Background The optimal antithrombotic regimen in patients with atrial fibrillation (AF) undergoing drug-eluting stent (DES) implantation for complex coronary artery disease is unclear. We compared the net clinical outcomes of triple antithrombotic therapy (TAT; aspirin, thienopyridine, and warfarin) and dual antiplatelet therapy (DAPT; aspirin and thienopyridine) in AF patients who had undergone DES implantation. Methods A total of 367 patients were enrolled and analyzed retrospectively; 131 patients (35.7%) received TAT and 236 patients (64.3%) received DAPT. DAPT and warfarin were maintained for a minimum of 12 and 24 months, respectively. The primary endpoint was the 2-year net clinical outcomes, a composite of major bleeding and major adverse cardiac and cerebral events (MACCE). Propensity score-matching analysis was carried out in 99 patient pairs. Results The 2-year net clinical outcomes of the TAT group were worse than those of the DAPT group (34.3 vs. 21.1%, P=0.006), which was mainly due to the higher incidence of major bleeding (16.7 vs. 4.6%, P<0.001), without any significant increase in MACCE (22.1 vs. 17.7%, P=0.313). In the multivariate analysis, TAT was an independent predictor of worse net clinical outcomes (odds ratio 1.63, 95% confidence interval 1.06-2.50) and major bleeding (odds ratio 3.54, 95% confidence interval 1.65-7.58). After propensity score matching, the TAT group still had worse net clinical outcomes and a higher incidence of major bleeding compared with the DAPT group. Conclusion In AF patients undergoing DES implantation, prolonged administration of TAT may be harmful due to the substantial increase in the risk for major bleeding without any reduction in MACCE.

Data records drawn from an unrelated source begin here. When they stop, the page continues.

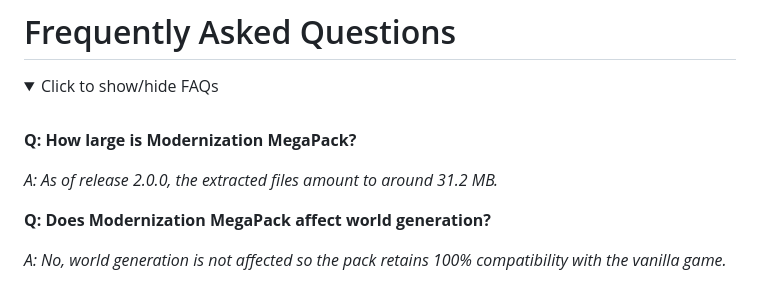
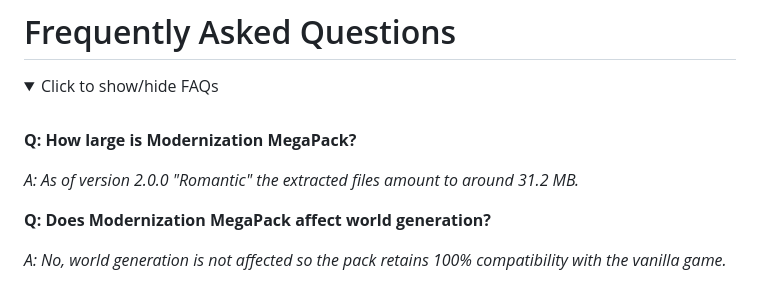
Before and after one commit to wyndchyme/mc3ds-modern, a Markdown page: .github/README.md, the part around the change. GitHub-like rendering; folded sections open.

```diff
--- a/.github/README.md
+++ b/.github/README.md
@@ -161,7 +161,7 @@ Delete the folder beginning with **'0004'** from the 'titles' directory and repe
 
 **Q: How large is Modernization MegaPack?**
 
-_A: As of release 2.0.0, the extracted files amount to around 31.2 MB._
+_A: As of version 2.0.0 "Romantic" the extracted files amount to around 31.2 MB._
 
 **Q: Does Modernization MegaPack affect world generation?**
 
```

- atrial fibrillation
- drug-eluting stent
- dual antiplatelet therapy
- triple antithrombotic therapy
ASJC Scopus subject areas
- Cardiology and Cardiovascular Medicine